Lisa Kenner, a former Democratic district leader and the head of the resident association at the 22-building, 4,000-resident Van Dyke complex, said the public advocate’s name is on everyone’s lips. “I know they’re looking at Bill de Blasio because he has a biracial child” who “might face some of the same pressures these young men are feeling,” Kenner added.
As for how she’ll vote, Kenner lacks enthusiasm. “I ain’t feeling none of them, to tell the truth,” she said. “To me, they’re knocking down each other instead of talking about the issues. I cut [the August 21] debate off. Who wants to hear that at 7 o’clock at night time?”
She’s not the only one who’s turned off. “I don’t vote because I don’t want to be blamed for what goes wrong,” said Sara, a friend of McKay’s sitting at the same picnic table who never votes. Their companion Maxine said she only participates in presidential elections. “They all lie. I believe none of them. It’s always the same story,” she said.
But all three articulated the kinds of concerns that de Blasio, by highlighting income inequality and his opposition to overuse of stop-and-frisk, has tried to tap into.
Sara and her boyfriend would like to move out of the apartment where they are doubled up—her teenage son sleeps on a couch—but they simply don’t make enough money for anything other than NYCHA to be affordable. Maxine agrees: “Everyone has to leave New York unless you’re rich.”
McKay says he liked the more visible police presence of the Bloomberg years, but dislikes stop-and-frisk, to which he’s been subjected five times. All three agree that the area’s teenagers are most in need of government intervention.
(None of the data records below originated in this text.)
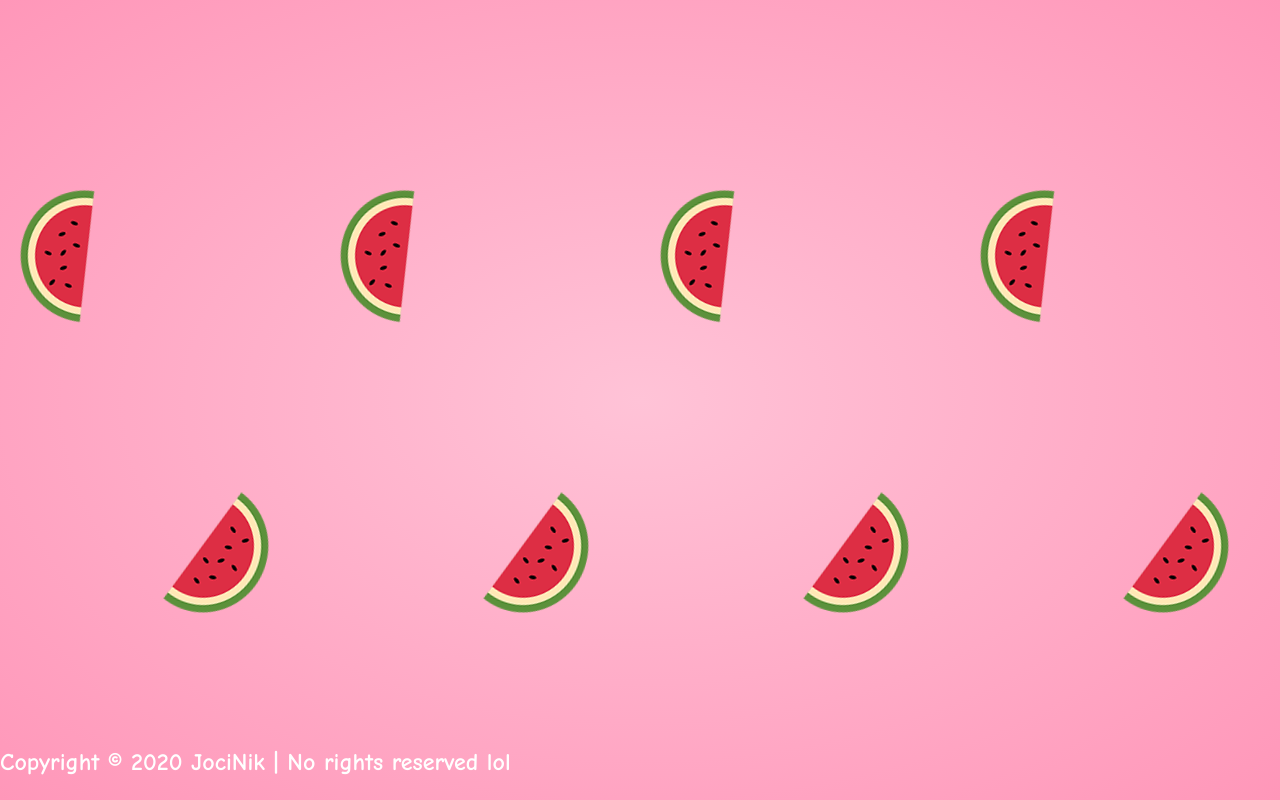
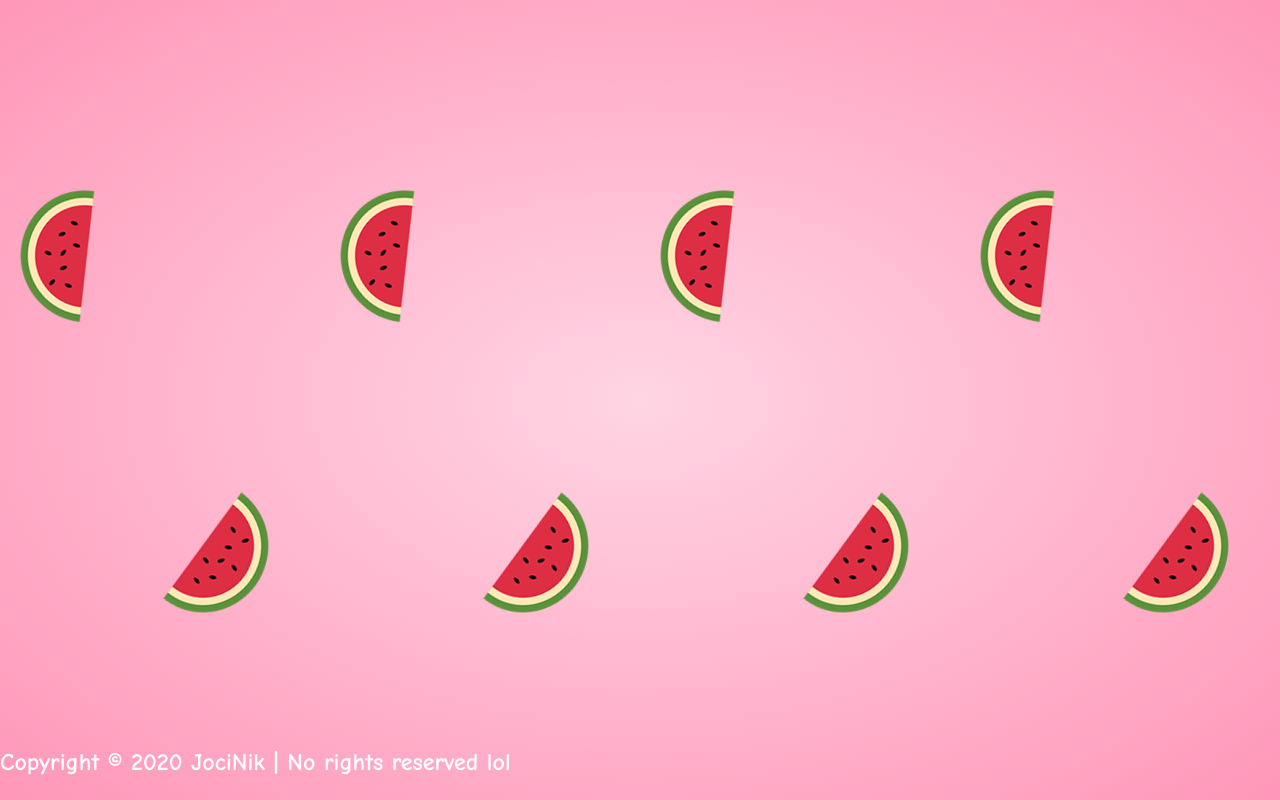
Before and after one commit to JociNik/jocinik.github.io, a plain HTML site: page index.html in a window 1280 px wide. Drawn offline with Linux system fonts and the light colour scheme.

Commit message:
exaggerated the radial gradient

```diff
--- a/magicthingy.css
+++ b/magicthingy.css
@@ -9,7 +9,7 @@ section
     position: absolute;
     width: 100%;
     height: 100%;
-    background: radial-gradient(#ffc3d7, #ff97b9);
+    background: radial-gradient(#ffd5e3, #ff97b9);
 }
 .rain
 {
```
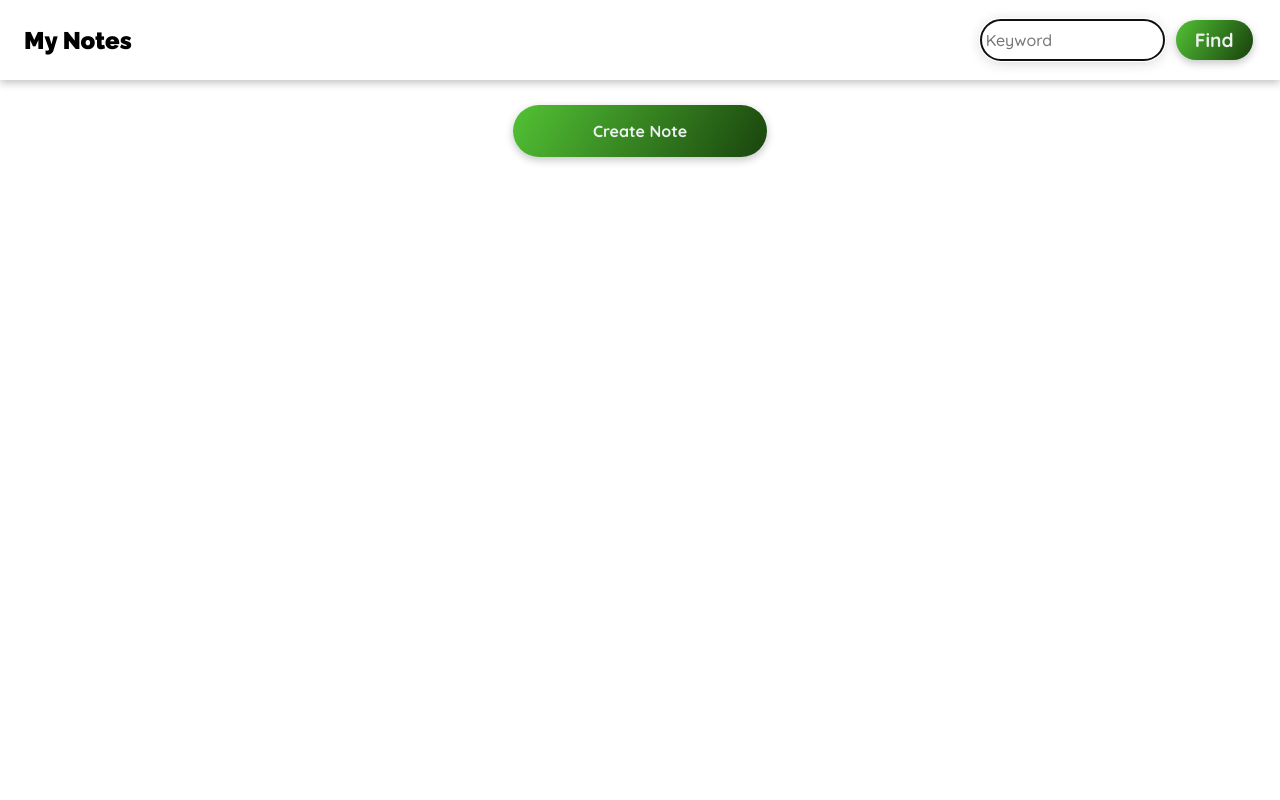
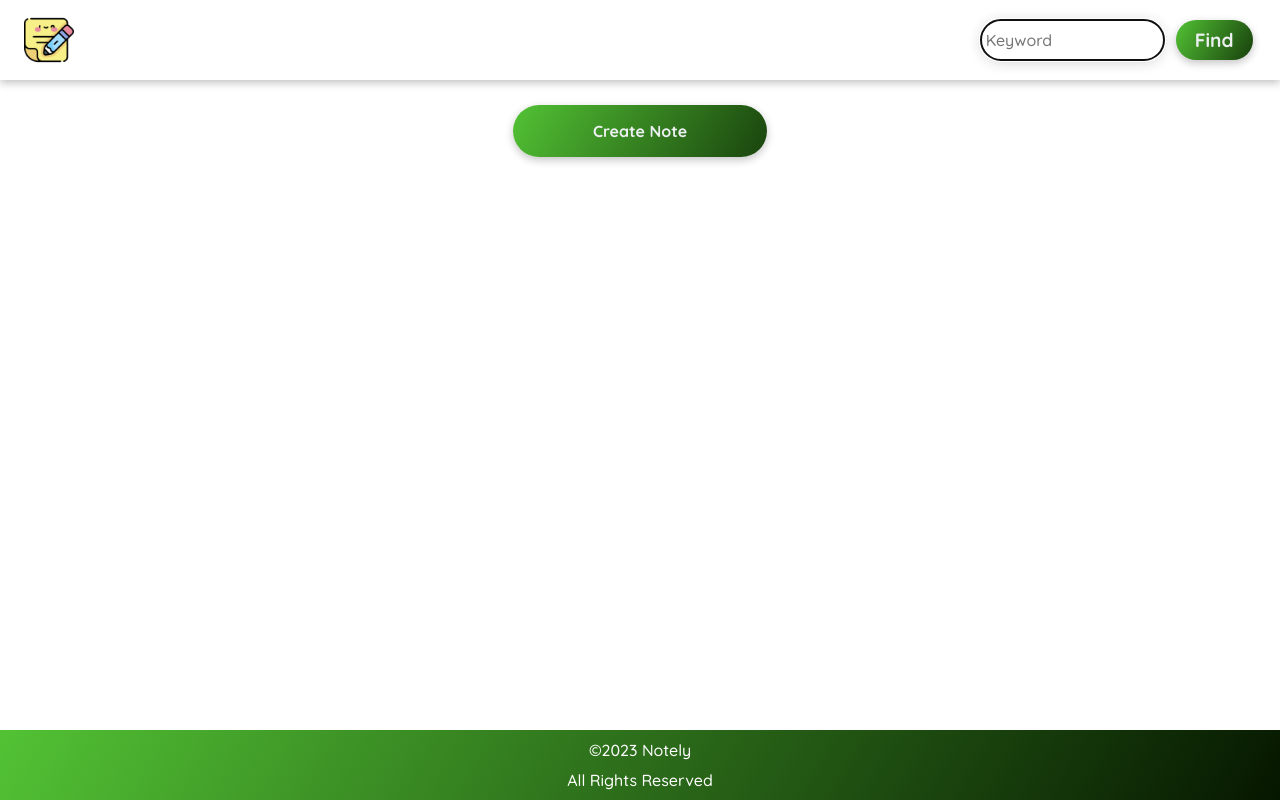
Before and after one commit to jshn16/Notely, a React (Create React App) app: page / in a window 1280 px wide. Shown: the top 800 px of the page. Built offline with nearby package versions, Linux system fonts and the light colour scheme.

Commit message:
Bug Fixes

```diff
--- a/src/App.css
+++ b/src/App.css
@@ -30,6 +30,8 @@ li {
 }
 
 /* header styles */
+
+
 
 header {
   display: flex;
@@ -77,16 +79,16 @@ header div:nth-child(2) input {
   border-radius: 2rem;
   /* background-color: #52c234; */
   background-image: linear-gradient(120deg,
-    #52c234
-    ,
-    #061700);
+      #52c234,
+      #061700);
   color: #ecf0f1;
-  transition:all background-color 0.8s;
-  background-size: 140% ;
+  transition: all background-color 0.8s;
+  background-size: 140%;
 }
 
-.btn-common:hover{
-  background-position: 50%; /* change the direction of the change here */
+.btn-common:hover {
+  background-position: 50%;
+  /* change the direction of the change here */
   color: #fff;
   text-decoration: none;
 }
@@ -106,16 +108,14 @@ header div:nth-child(2) input {
   border-radius: 2rem;
   background-image: linear-gradient(190deg,
 
-#000428
-,
-#004e92
-  );
+      #000428,
+      #004e92);
   color: #ecf0f1 !important;
   transition: all background-color 0.8s;
   background-size: 140%;
 }
 
-.btn-other:hover{
+.btn-other:hover {
   background-position: 50%;
 }
 
@@ -132,16 +132,15 @@ header div:nth-child(2) input {
   border-width: 0;
   outline: none;
   border-radius: 2rem;
-  background-image: linear-gradient(120deg, #e52d27
-  ,
-  #b31217);
+  background-image: linear-gradient(120deg, #e52d27,
+      #b31217);
   color: #ecf0f1 !important;
   transition: background-color 0.3s;
   background-size: 140%;
 
 }
 
-.btn-delete:hover{
+.btn-delete:hover {
   background-position: 80%;
 }
 
@@ -167,7 +166,7 @@ a.create {
 
 div.notes {
   scroll-behavior: smooth;
-  min-height: 100vh;
+
   overflow-x: auto;
   display: grid;
   grid-template-columns: repeat(3, 1fr);
@@ -183,15 +182,14 @@ div.notes a {
   padding: 1rem;
   display: flex;
   align-items: flex-start;
-  justify-content: space-evenly;
   flex-direction: column;
   box-shadow: rgba(0, 0, 0, 0.24) 0px 3px 8px;
-  min-width: 200px;
-  min-height: 300px;
+  height: 200px;
+  justify-content: space-around;
   border-radius: 1rem;
 }
 
-div.notes a h4{
+div.notes a h4 {
   font-size: 1.3rem;
 }
 
@@ -245,8 +243,12 @@ form textarea {
   margin: 0 0.5rem;
 }
 
-footer{
-
+footer {
+  position: fixed;
+  left: 0;
+  bottom: 0;
+  width: 100%;
+  text-align: center;
   color: #fff;
   height: 70px;
   display: flex;
@@ -254,112 +256,24 @@ footer{
   justify-content: space-evenly;
   flex-direction: column;
   background: linear-gradient(120deg,
-    #52c234
-    ,
-    #061700);
+      #52c234,
+      #061700);
 }
 
-/* section {
-  display: flex;
-  flex-direction: row;
-}
+div.logo{
+  height: 50px;
 
-header>div{
-  margin: 1rem;
-}
-
-input {
-  border-radius: 2rem;
-  box-shadow: rgba(28, 28, 28, 0.2) 0px 2px 14px 0px;
-  font-size: 1.1rem;
-  border: none;
-  padding: 0.3rem;
-  font-family: 'Quicksand', sans-serif;
-  font-weight: 800;
 
 }
 
-.btn-common {
-  margin: 0.2rem;
-  position: relative;
-  font-size: 1rem;
- padding: 0.4rem;
-  font-family: "Quicksand", sans-serif;
-  font-weight: 700;
-  box-shadow: rgba(0, 0, 0, 0.24) 0px 3px 8px;
-
-  overflow: hidden;
-
-  border-width: 0;
-  outline: none;
-  border-radius: 2rem;
-
-
-  background-color: #52c234;
-  color: #ecf0f1;
-
-  transition: background-color .3s;
+div.logo a img{
+  height: 100%;
 }
-
-
-
-button.find{
-  font-size: 20px;
-}
-
-a#create{
-  font-size: 20px;
-  display: block;
-  text-align: center;
-}
-
-
-
-div.notes a{
-  background-color: #fff;
-  color: #000428;
-  margin: 1rem 0;
-  box-shadow: rgba(99, 99, 99, 0.2) 0px 2px 8px 0px;
-  border-radius: 2rem;
-  padding: 1rem 2rem;
-}
-
-div.notes span{
-  font-size: 10px;
-  font-weight: 300;
-}
-
-@media screen and (max-width:800px){
-  header {
-    background: linear-gradient(120deg,
-    #000428
-    ,
-    #004e92);
-    box-shadow: rgba(0, 0, 0, 0.24) 0px 3px 8px;
-    color: #fff;
-    height: 100vh;
-    width: 100%;
-    transition: all 0.5s;
-  }
-
-  div.notes{
-    scroll-behavior: smooth;
-    height: 70vh;
-    display: flex;
-    flex-direction: column;
-    overflow-x: auto;
-    padding: 0;
-  }
-} */
-
-
-
-
 
 @media screen and (max-width: 800px) {
   header {
     flex-direction: column;
-    padding: 3rem 1.5rem;
+    padding: 4rem 1.5rem;
   }
 
   a.create {
@@ -369,7 +283,10 @@ div.notes span{
 
   header div:nth-child(2) {
     width: 100%;
+    margin-top: 0.5rem;
   }
+
+
 
   header div:nth-child(2) :nth-child(1) {
     flex-grow: 1;
--- a/src/App.jsx
+++ b/src/App.jsx
@@ -24,6 +24,17 @@ function App() {
   useEffect(()=>{
     localStorage.setItem('notes',JSON.stringify(notes))
   })
+
+  useEffect(() => {
+    const handleContextmenu = e => {
+        e.preventDefault()
+    }
+    document.addEventListener('contextmenu', handleContextmenu)
+    return function cleanup() {
+        document.removeEventListener('contextmenu', handleContextmenu)
+    }
+}, [ ])
+
   return (
     <div className="container">
 
--- a/src/pages/CreateNote.jsx
+++ b/src/pages/CreateNote.jsx
@@ -52,12 +52,14 @@ import useCreateDate from "../components/useCreateDate";
           type="text"
           placeholder="Title"
           autoFocus
+          required
           onChange={(event) => setTitle(event.target.value)}
           value={title}
         />
 
         <textarea
-          rows="28"
+          rows="20"
+          required
           placeholder="Note Descriptionn"
           value={description}
           onChange={(event) => {
--- a/src/pages/EditNote.jsx
+++ b/src/pages/EditNote.jsx
@@ -52,11 +52,12 @@ const EditNote = ({ notes, setNotes }) => {
           type="text"
           placeholder="Title"
           autoFocus
+          required
           defaultValue={title}
           onChange={(event) => setTitle(event.target.value)}
         />
         <textarea
-          rows="28"
+          rows="20" required
           placeholder="Note Descriptionn"
           defaultValue={description}
           onChange={(event) => {
--- a/src/pages/Notes.jsx
+++ b/src/pages/Notes.jsx
@@ -11,13 +11,19 @@ import CSS from "../App.css";
 
 import CreateNote from "./CreateNote";
 import EditNote from "./EditNote";
+import logo from '../favicon.png'
 
 function Notes({ notes }) {
   return (
     <section>
       <header>
+
         <div>
-          <h1>My Notes</h1>
+          <div className="logo">
+            <a>
+              <img src={logo}/>
+            </a>
+          </div>
         </div>
 
         <div>
```
Also changed, not shown: src/favicon.png (added).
The next mayor, says Maxine, must do “something for the youth to do because they’re totally out of control.” Sara agrees: “Even my son is turning into a punk, though I try hard.”
Sara is white; everyone else quoted above is black, as is the vast majority of Brownsville. It’s a natural place to ask—as we have since February—about whether black people will feel any draw to back Thompson. Allen hews to a familiar line rejecting identity politics, albeit with a rather cynical spin. “It doesn’t matter, black or white,” he says. “If you ain’t gonna do shit, what’s the difference?”
Maxine takes a more nuanced view: Whether it’s President Obama or mayoral candidate Thompson, race is neither absent from the decision of who to vote for, nor the only factor in it, for people like her. Thompson’s race “is going to be part of it for any black person. But that wouldn’t be the sole reason. “